Millions of children in Pakistan live short and painful lives, suffering the worst forms of exploitation and neglect. Such injustice is often explained away as a direct result of the abject poverty in which their families live.
Yet lethargic legislatures, uncaring judges and poor planning by the state must share in the guilt of ignoring the pains and rights of such children. This book sets out to put the record straight. It argues that approaches to the question of child prisoners should require a totally new, care-oriented discipline, especially where legal rights are concerned.

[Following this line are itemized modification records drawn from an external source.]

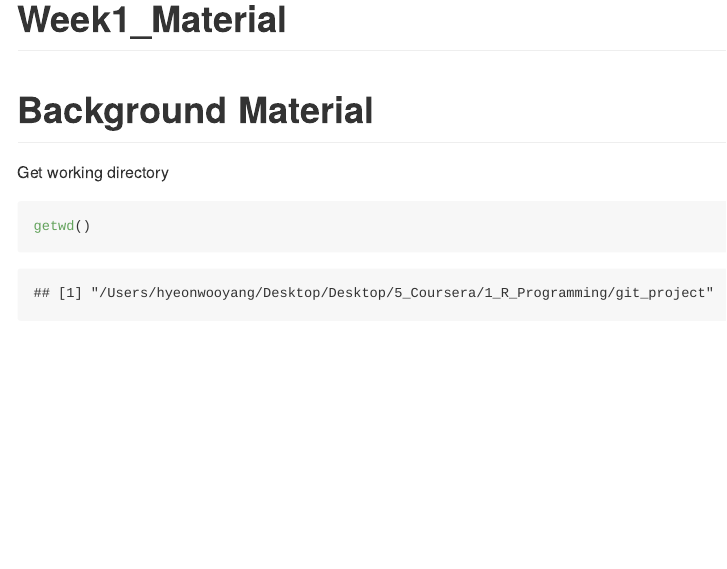
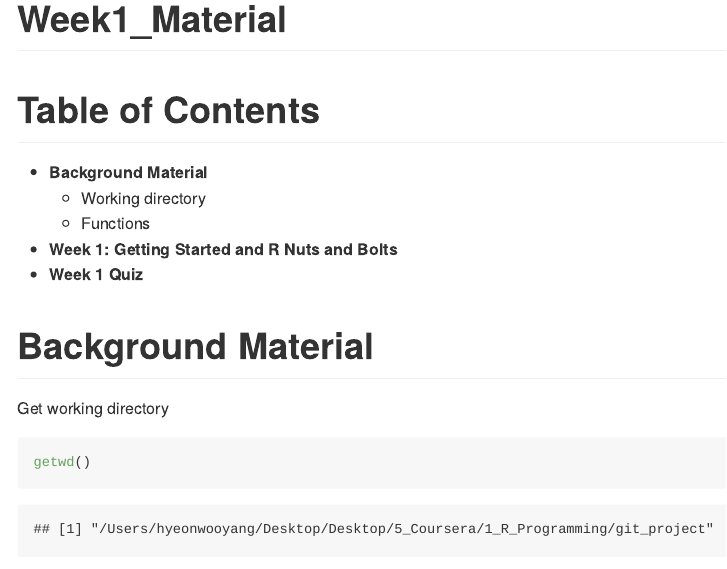
Before and after one commit to timmyang/R_Programming, an R Markdown document (Week1.Rmd): the page in a window 1100 px wide, from its top. The pictures show the output file Week1.md that the author committed with the source, drawn offline in the style of GitHub.

Commit message:
11/29/2020 8:47 PM

```diff
--- a/Week1.Rmd
+++ b/Week1.Rmd
@@ -2,6 +2,14 @@
 title: "Week1_Material"
 output: rmarkdown::github_document
 ---
+# Table of Contents
+
+- **Background Material**
+  - Working directory
+  - Functions
+- **Week 1: Getting Started and R Nuts and Bolts**
+- **Week 1 Quiz**
+
 # Background Material
 
 Get working directory
```
Also changed, not shown: README.md, Week1.md, Week1.Rmd (8 more changed lines).
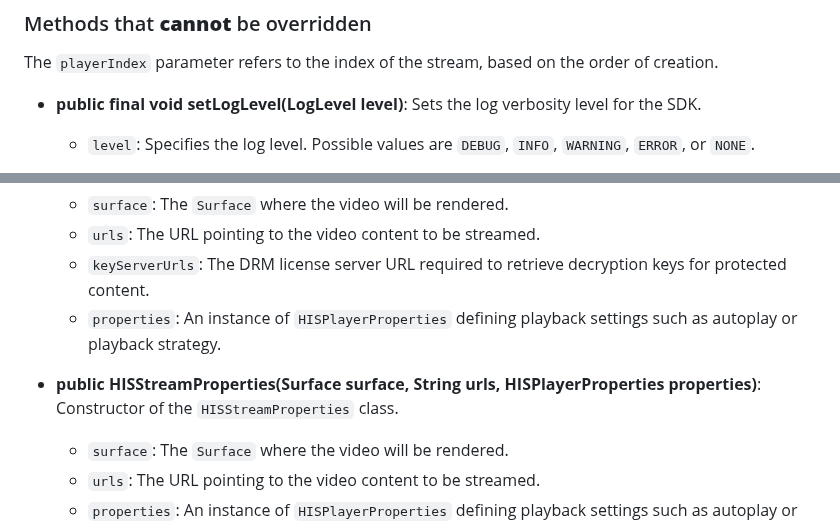
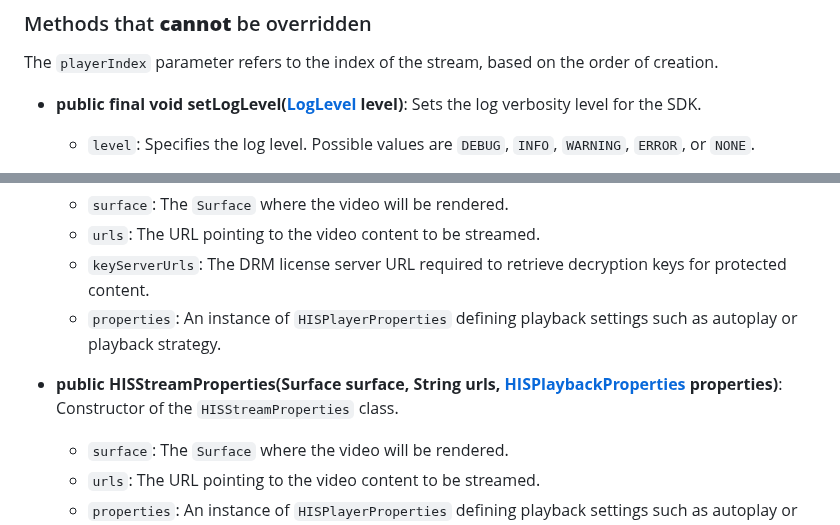
Before and after one commit to HISPlayer/MetaSpatial-SDK, a Markdown page: hisplayer-apis.md, 2 parts joined by grey strips. Rendered like a GitHub page.

```diff
--- a/hisplayer-apis.md
+++ b/hisplayer-apis.md
@@ -13,7 +13,7 @@ The SDK exposes the following classes and enums, which are essential for integra
 ### Methods that **cannot** be overridden
 The `playerIndex` parameter refers to the index of the stream, based on the order of creation.
 
-* **public final void setLogLevel(LogLevel level)**: Sets the log verbosity level for the SDK.
+* **public final void setLogLevel([LogLevel](#loglevel-enum) level)**: Sets the log verbosity level for the SDK.
   * `level`: Specifies the log level. Possible values are `DEBUG`, `INFO`, `WARNING`, `ERROR`, or `NONE`.
 
 * **public final void addStream([HISStreamProperties](#hisstreamproperties-class) stream)**: Adds a new video stream to be managed by the SDK.
@@ -106,7 +106,7 @@ The `eventInfo` parameter provides different details depending on the event type
   * `keyServerUrls`: The DRM license server URL required to retrieve decryption keys for protected content.
   * `properties`: An instance of `HISPlayerProperties` defining playback settings such as autoplay or playback strategy.
 
-* **public HISStreamProperties(Surface surface, String urls, HISPlayerProperties properties)**: Constructor of the `HISStreamProperties` class.
+* **public HISStreamProperties(Surface surface, String urls, [HISPlaybackProperties](#hisplaybackproperties-class) properties)**: Constructor of the `HISStreamProperties` class.
   * `surface`: The `Surface` where the video will be rendered.
   * `urls`: The URL pointing to the video content to be streamed.
   * `properties`: An instance of `HISPlayerProperties` defining playback settings such as autoplay or playback strategy.
```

The book examines the extent to which laws are actually applied in practice. Recommendations are then offered to correct the deficiencies in the system. An added bonus for lawyers and human rights organizations involved in the defense for children’s rights is the inclusion of eleven thoroughly updated appendices containing all relevant laws and amendments.